Keep your fur in a cool, dry, dark place. When you are not wearing your fur, store it in a closet with indirect heat. If your preferred storage location has a heat vent, close the vent so that the direct heat does not dry out your furs, causing damage. Freezing and thawing cycles degrade your furs and can cause significant damage, so an unheated area would not be good.
Let your fur "breathe". Leave room around it for air to circulate. This will allow the moisture from your body dissipate before molds can gain a foothold.3
Keep your fur dry. If your fur gets damp, shake it out and hang it to dry. If it gets soaked, take it to a fur shop for treatment.4
Deter or eliminate insects and rodents. Keep these pests away from your fur. Invariably, they will nibble it. Use deterrents and, if necessary, chemicals and traps to keep your storage area free of vermin.5

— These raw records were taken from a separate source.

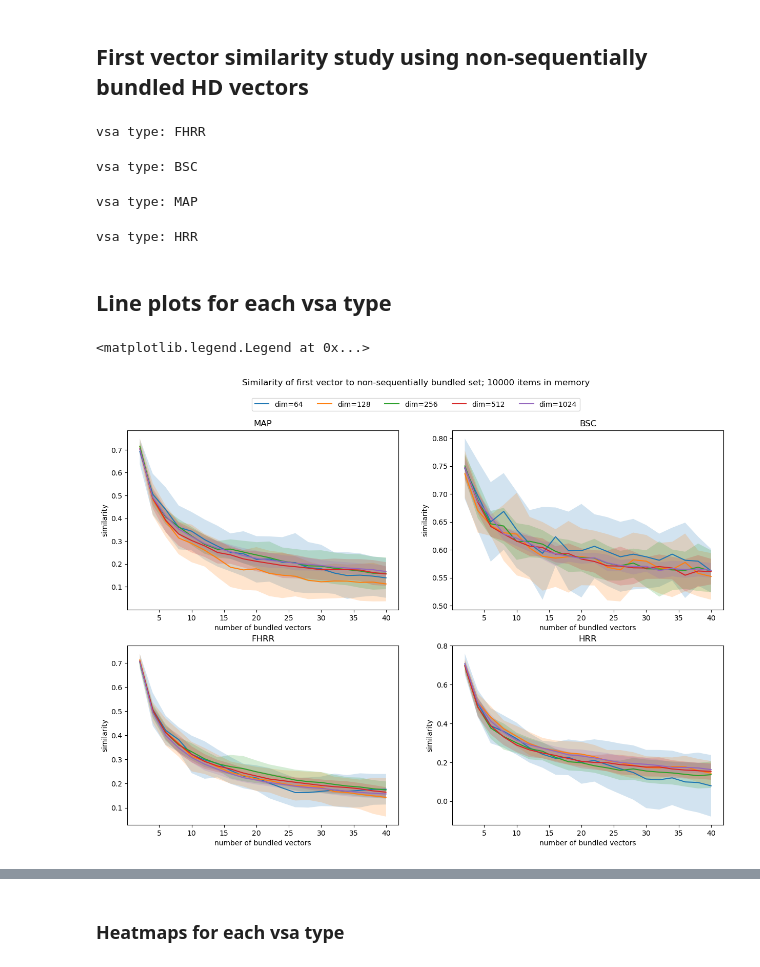
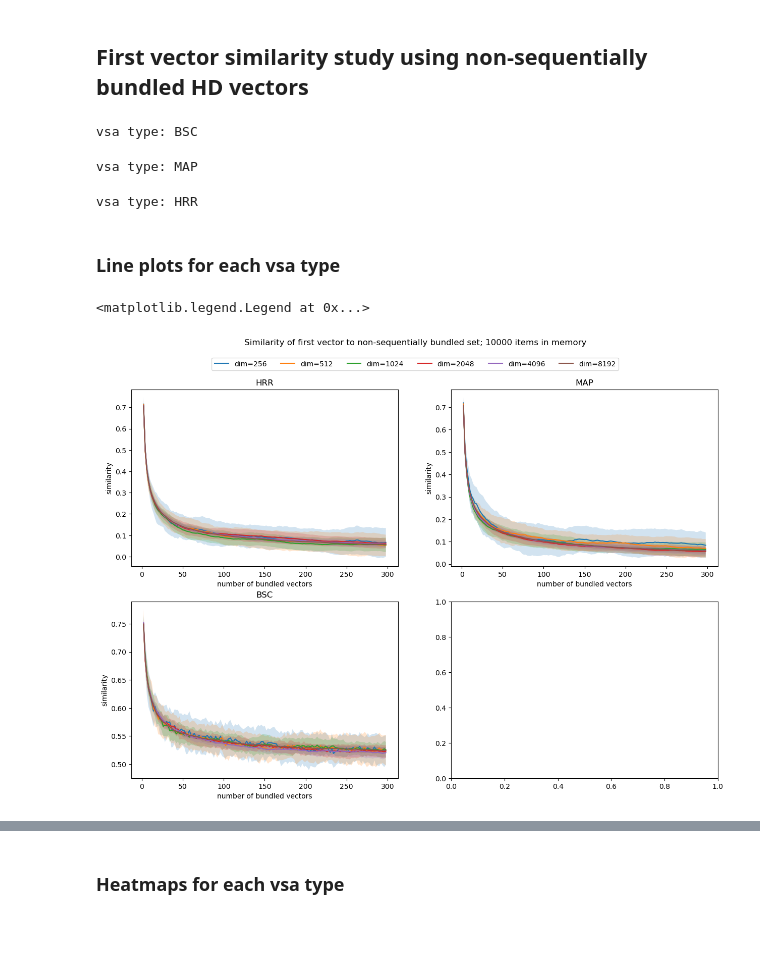
Before and after one commit to SennR-1952135/Masterthesis-VSAs, a Jupyter notebook: code/src/capacity_exp/non_norm_bundle_capacity_vsa_types.ipynb, the cells around one changed output, grey strips where cells are left out. Cells and saved outputs as stored; diff of their text form; code cells hidden in the pictures; blank space fills up the shorter version.

```diff
--- a/code/src/capacity_exp/non_norm_bundle_capacity_vsa_types.ipynb
+++ b/code/src/capacity_exp/non_norm_bundle_capacity_vsa_types.ipynb
@@ -10,11 +12,12 @@ from functools import partial
 # %%
 VSA_TYPES = ['FHRR', 'BSC', 'MAP', 'HRR']
-DIMENSIONS = [2**i for i in range(6, 11)]
-BUNDLE_SIZES = list(range(2, 200, 2))
+VSA_TYPES = ['BSC', 'MAP', 'HRR'] # FHRR bundling is extremely slow compared to the others
+DIMENSIONS = [2**i for i in range(8, 14)]
+BUNDLE_SIZES = list(range(2, 300, 2))
 device = torch.device("cuda" if torch.cuda.is_available() else "cpu")
 if device == 'cuda':
     torch.cuda.empty_cache()
 
-batches = 10
+batches = 20
 item_memory_size = 10_000
 MAX_BUNDLE_SIZE = BUNDLE_SIZES[-1]
@@ -83,16 +73,18 @@ vsa type: HRR
 # %% [markdown]
 ### Line plots for each vsa type
 # %%
+MAX_BUNDLE_SIZE_IDX = len(BUNDLE_SIZES)
+
 fig, ax = plt.subplots(nrows=(len(VSA_TYPES)+1)//2, ncols=2, figsize=(15, 5 * ((len(VSA_TYPES)+1)//2)))
 fig.suptitle(f'Non-normalized capacity of bundled vectors, {item_memory_size} items in memory')
-print(DIMENSIONS)
+
 for vsa_type_idx in range(len(VSA_TYPES)):
     vsa_type = VSA_TYPES[vsa_type_idx]
     row = (vsa_type_idx+1) // 2 - 1
     col = vsa_type_idx % 2
     for dim_idx in range(len(DIMENSIONS)):
-        ax[row, col].plot(BUNDLE_SIZES, prob_correct_mean[dim_idx, :, vsa_type_idx], label=f'dim={DIMENSIONS[dim_idx]}')
-        ax[row, col].fill_between(BUNDLE_SIZES, prob_correct_mean[dim_idx, :, vsa_type_idx] - prob_correct_std[dim_idx, :, vsa_type_idx], prob_correct_mean[dim_idx, :, vsa_type_idx] + prob_correct_std[dim_idx, :, vsa_type_idx], alpha=0.2)
+        ax[row, col].plot(BUNDLE_SIZES[:MAX_BUNDLE_SIZE_IDX], prob_correct_mean[dim_idx, :MAX_BUNDLE_SIZE_IDX, vsa_type_idx], label=f'dim={DIMENSIONS[dim_idx]}')
+        ax[row, col].fill_between(BUNDLE_SIZES[:MAX_BUNDLE_SIZE_IDX], prob_correct_mean[dim_idx, :MAX_BUNDLE_SIZE_IDX, vsa_type_idx] - prob_correct_std[dim_idx, :MAX_BUNDLE_SIZE_IDX, vsa_type_idx], prob_correct_mean[dim_idx, :MAX_BUNDLE_SIZE_IDX, vsa_type_idx] + prob_correct_std[dim_idx, :MAX_BUNDLE_SIZE_IDX, vsa_type_idx], alpha=0.2)
     ax[row, col].set_title(vsa_type)
     ax[row, col].set_xlabel('number of bundled vectors')
     ax[row, col].set_ylabel('percentage of correct retrieval')
@@ -121,16 +114,18 @@ for vsa_type_idx in range(len(VSA_TYPES)):
 # %%
 # similarity to first vector
 sim_first_vector_tensor = torch.zeros(len(DIMENSIONS), len(BUNDLE_SIZES), len(VSA_TYPES), batches)
+sim_random_vector_tensor = torch.zeros(len(DIMENSIONS), len(BUNDLE_SIZES), len(VSA_TYPES), batches)
 # probability of retrieval of first vector
 retrieval_first_vector_tensor = torch.zeros(len(DIMENSIONS), len(BUNDLE_SIZES), len(VSA_TYPES), batches)
 
-for vsa_type_idx in tqdm(range(len(VSA_TYPES))):
+for vsa_type_idx in tqdm(range(len(VSA_TYPES)), disable=True):
   vsa_type = VSA_TYPES[vsa_type_idx]
   print(f'vsa type: {vsa_type}')
   similarity_func = partial(similarity_func_partial, vsa_type)
-  for batch in range(batches):
-      sim_first_vector_array = torch.zeros(len(DIMENSIONS), len(BUNDLE_SIZES))
-      retrieval_first_vector_array = torch.zeros(len(DIMENSIONS), len(BUNDLE_SIZES))
+
+  for batch in tqdm(range(batches), disable=False):
+      # sim_first_vector_array = torch.zeros(len(DIMENSIONS), len(BUNDLE_SIZES))
+      # retrieval_first_vector_array = torch.zeros(len(DIMENSIONS), len(BUNDLE_SIZES))
       # print(f'iteration: {batch + 1}')
 
       for d_idx in tqdm(range(len(DIMENSIONS)), disable=True):
@@ -141,6 +136,7 @@ for vsa_type_idx in tqdm(range(len(VSA_TYPES))):
           random_indices = torch.randperm(item_memory_size)[:MAX_BUNDLE_SIZE]
           experiment_to_bundle_vectors = item_memory[random_indices]
           first_vector = experiment_to_bundle_vectors[0]
+          random_vector = torchhd.random(1, dim, vsa=vsa_type, device=device)[0]
 
           for k_idx in range(len(BUNDLE_SIZES)):
               k = BUNDLE_SIZES[k_idx]
@@ -151,46 +147,54 @@ for vsa_type_idx in tqdm(range(len(VSA_TYPES))):
               bundle_vector = torchhd.multiset(to_bundle_vectors)
 
               # add similarity of first vector to bundle to array
-              sim_first_vector_array[d_idx, k_idx] = similarity_func(first_vector, bundle_vector)
+              # sim_first_vector_array[d_idx, k_idx] = similarity_func(first_vector, bundle_vector)
+              sim_first_vector_tensor[d_idx, k_idx, vsa_type_idx, batch] = similarity_func(first_vector, bundle_vector)
+              sim_random_vector_tensor[d_idx, k_idx, vsa_type_idx, batch] = similarity_func(random_vector, bundle_vector)
 
               # find the k nearest vectors to bundle
               similarities = similarity_func(bundle_vector, item_memory)
               k_nearest_vectors_idx = torch.topk(similarities, k, largest=True).indices
 
               # check if the first vector is in the k nearest vectors
-              retrieval_first_vector_array[d_idx, k_idx] = 1 if random_indices[0] in k_nearest_vectors_idx else 0
+              # retrieval_first_vector_array[d_idx, k_idx] = 1 if random_indices[0] in k_nearest_vectors_idx else 0
+              retrieval_first_vector_tensor[d_idx, k_idx, vsa_type_idx, batch] = 1 if random_indices[0] in k_nearest_vectors_idx else 0
 
-      sim_first_vector_tensor[:, :, vsa_type_idx, batch] = sim_first_vector_array
-      retrieval_first_vector_tensor[:, :, vsa_type_idx, batch] = retrieval_first_vector_array
+      # sim_first_vector_tensor[:, :, vsa_type_idx, batch] = sim_first_vector_array
+      # retrieval_first_vector_tensor[:, :, vsa_type_idx, batch] = retrieval_first_vector_array
 
 # compute mean and std over batches
 sim_first_vector_mean = torch.mean(sim_first_vector_tensor, dim=3)
 sim_first_vector_std = torch.std(sim_first_vector_tensor, dim=3)
 
+sim_random_vector_mean = torch.mean(sim_random_vector_tensor, dim=3)
+sim_random_vector_std = torch.std(sim_random_vector_tensor, dim=3)
+
 retrieval_first_vector_mean = torch.mean(retrieval_first_vector_tensor, dim=3)
 retrieval_first_vector_std = torch.std(retrieval_first_vector_tensor, dim=3) # is this relevant?
 # %% [output]
-vsa type: FHRR
+vsa type: BSC
-vsa type: BSC
+vsa type: MAP
-vsa type: MAP
+vsa type: HRR
-vsa type: HRR
 # %% [markdown]
-## Line plots for each vsa type
+### Line plots for each vsa type
 # %%
+# MAX_BUNDLE_SIZE_IDX = 10
+
 fig, ax = plt.subplots(nrows=(len(VSA_TYPES)+1)//2, ncols=2, figsize=(15, 5 * ((len(VSA_TYPES)+1)//2)))
 fig.suptitle(f'Similarity of first vector to non-sequentially bundled set; {item_memory_size} items in memory')
-MAX_BUNDLE_SIZE_IDX = 20
 for vsa_type_idx in range(len(VSA_TYPES)):
     vsa_type = VSA_TYPES[vsa_type_idx]
     row = (vsa_type_idx +1) // 2 - 1
     col = vsa_type_idx % 2
     ax[row, col].set_title(vsa_type)
     for dim_idx in range(len(DIMENSIONS)):
         ax[row, col].plot(BUNDLE_SIZES[:MAX_BUNDLE_SIZE_IDX], sim_first_vector_mean[dim_idx, :MAX_BUNDLE_SIZE_IDX, vsa_type_idx], label=f'dim={DIMENSIONS[dim_idx]}')
         ax[row, col].fill_between(BUNDLE_SIZES[:MAX_BUNDLE_SIZE_IDX], sim_first_vector_mean[dim_idx, :MAX_BUNDLE_SIZE_IDX, vsa_type_idx] - sim_first_vector_std[dim_idx, :MAX_BUNDLE_SIZE_IDX, vsa_type_idx], sim_first_vector_mean[dim_idx, :MAX_BUNDLE_SIZE_IDX, vsa_type_idx] + sim_first_vector_std[dim_idx, :MAX_BUNDLE_SIZE_IDX, vsa_type_idx], alpha=0.2)
+        # ax[row, col].plot(BUNDLE_SIZES[:MAX_BUNDLE_SIZE_IDX], sim_random_vector_mean[dim_idx, :MAX_BUNDLE_SIZE_IDX, vsa_type_idx], label=f'dim={DIMENSIONS[dim_idx]}')
+        # ax[row, col].fill_between(BUNDLE_SIZES[:MAX_BUNDLE_SIZE_IDX], sim_random_vector_mean[dim_idx, :MAX_BUNDLE_SIZE_IDX, vsa_type_idx] - sim_random_vector_std[dim_idx, :MAX_BUNDLE_SIZE_IDX, vsa_type_idx], sim_random_vector_mean[dim_idx, :MAX_BUNDLE_SIZE_IDX, vsa_type_idx] + sim_random_vector_std[dim_idx, :MAX_BUNDLE_SIZE_IDX, vsa_type_idx], alpha=0.1)
     ax[row, col].set_xlabel('number of bundled vectors')
     ax[row, col].set_ylabel('similarity')
 fig.legend(handles=ax[0, 0].get_lines(), labels=[f'dim={dim}' for dim in DIMENSIONS], ncol=len(DIMENSIONS), loc='upper center', bbox_to_anchor=(0.5, .95))
 # %% [output]
 <matplotlib.legend.Legend at 0x...>
-[figure, old version]
+[figure, new version]
```
Also changed, not shown: parts of 11 cells of this notebook, 4 other files.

Store in a controlled environment. Your furs will last longer if stored at favorable temperature and humidity. If your furs are extremely costly, consider taking them to a fur storage facility for refrigerated storage during the warm months. These facilities chill your furs to slow the unavoidable deterioration and also control the humidity to prevent mold growth. Note that air-conditioned spaces at home and standard refrigerators generally have high humidity. Try to keep storage areas around 50% relative humidity and 50˚F (10 C).6

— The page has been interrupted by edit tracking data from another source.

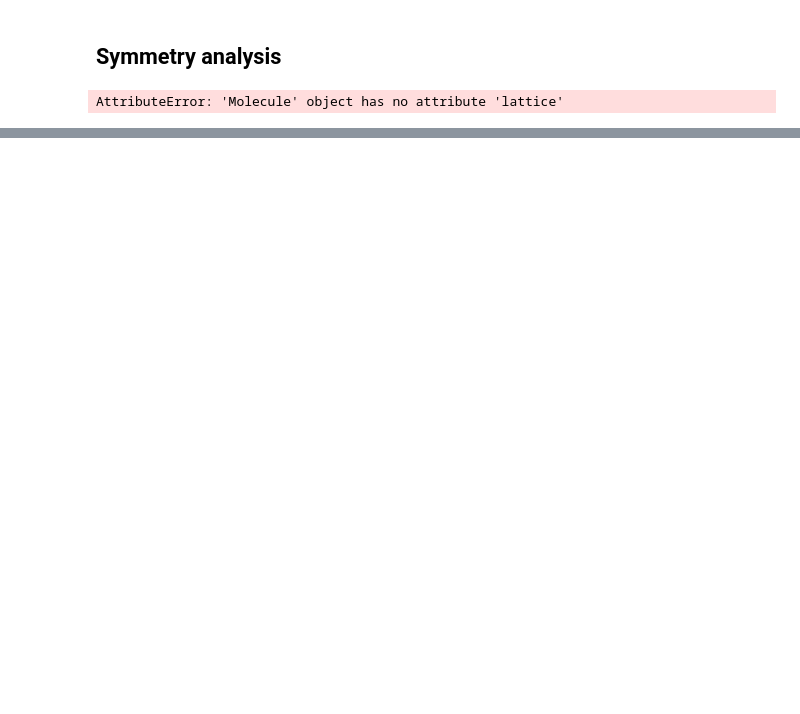
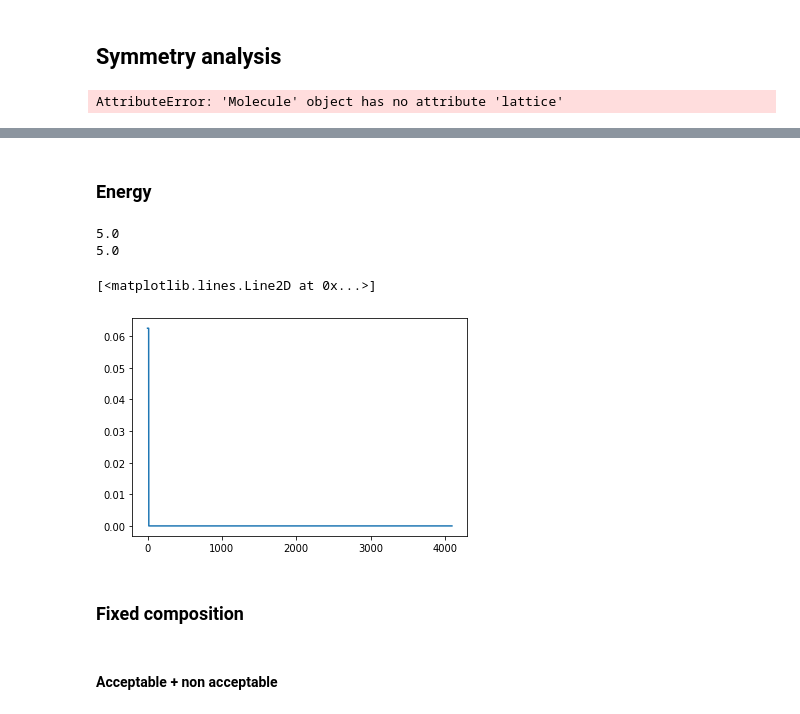
Before and after one commit to cmc-ucl/rydberg_atoms, a Jupyter notebook: materials_science.ipynb, the cells around one changed output, grey strips where cells are left out. Saved outputs shown, nothing was run; the diff lists cells and outputs as text; code cells hidden in the pictures; blank space fills up the shorter version.

```diff
--- a/materials_science.ipynb
+++ b/materials_science.ipynb
@@ -200,0 +448,10 @@ config_unique, unique_energies, multiplicity = find_sic(configurations,energies,
+# %%
+Q = -build_adjacency_matrix(graphene_scell_au,triu=True)
+for i in range(graphene_scell_au.num_sites-4):
+    Q[i][i] = 3
+configurations = np.array(list(itertools.product([0, 1], repeat=graphene_scell_au.num_sites)))
+
+all_energy = []
+
+for config in configurations:
+    all_energy.append(classical_energy(config,Q))
@@ -200,0 +472,61 @@ config_unique, unique_energies, multiplicity = find_sic(configurations,energies,
+# %% [markdown]
+### Energy
+# %%
+# 2 adjacent vacancies
+x = np.zeros(graphene_scell_au.num_sites)
+x[1] = 1
+x[2] = 1
+
+print(classical_energy(x,Q))
+
+x = np.zeros(graphene_scell_au.num_sites)
+x[2] = 1
+x[7] = 1
+x[10] = 1
+
+print(classical_energy(x,Q))
+# %% [output]
+5.0
+5.0
+# %%
+def get_partition_function(energy, multiplicity, T=298.15, return_pi=True, N_N=0, N_potential=0.):
+    """
+    Calculate the partition function and probabilities for different energy levels.
+
+    Args:
+        energy (np.ndarray): Array of energy levels.
+        multiplicity (np.ndarray): Array of corresponding multiplicities.
+        T (float, optional): Temperature in Kelvin. Default is 298.15 K.
+        return_pi (bool, optional): Flag to return probabilities. Default is True.
+        N_N (float, optional): Number of N particles. Default is 0.
+        N_potential (float, optional): Potential for N particles. Default is 0.
+
+    Returns:
+        tuple or float: If return_pi is True, returns a tuple containing partition function and probabilities.
+                        Otherwise, returns the partition function.
+    """
+    k_b = 8.617333262145e-05  # Boltzmann constant in eV/K
+
+    energy = np.array(energy)
+    multiplicity = np.array(multiplicity)
+    p_i = multiplicity * np.exp((-energy + (N_N * N_potential)) / (k_b * T))
+    pf = np.sum(p_i)
+
+    p_i /= pf
+
+    if return_pi:
+        return pf, p_i
+    else:
+        return pf
+# %%
+multiplicity = np.ones(len(all_energy))
+Z,pi = get_partition_function(all_energy, multiplicity, T=298.15, return_pi=True, N_N=0, N_potential=0.)
+# %%
+plt.plot(np.arange(len(pi)),pi)
+# %% [output]
+[<matplotlib.lines.Line2D at 0x...>]
+[figure, added]
+# %% [markdown]
+### Fixed composition
+# %% [markdown]
+#### Acceptable + non acceptable
```
Also changed, not shown: parts of 46 cells of this notebook.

Avoid catastrophic loss. Storing your fur coats, jackets, and fur accessories at home during summer months could be very costly. To keep your fur coats and other fur apparel in top condition, they need to be stored in climate controlled, cold vaults, not in a hot, dry closet with mothballs. Home air conditioning is often too humid. You need constant 50˚F (10 C) and 50% humidity to maintain the proper moisture levels in your furs. Also, be aware that odors from cedar and mothballs stay with furs, leathers and wools, creating lasting, unpleasant odors.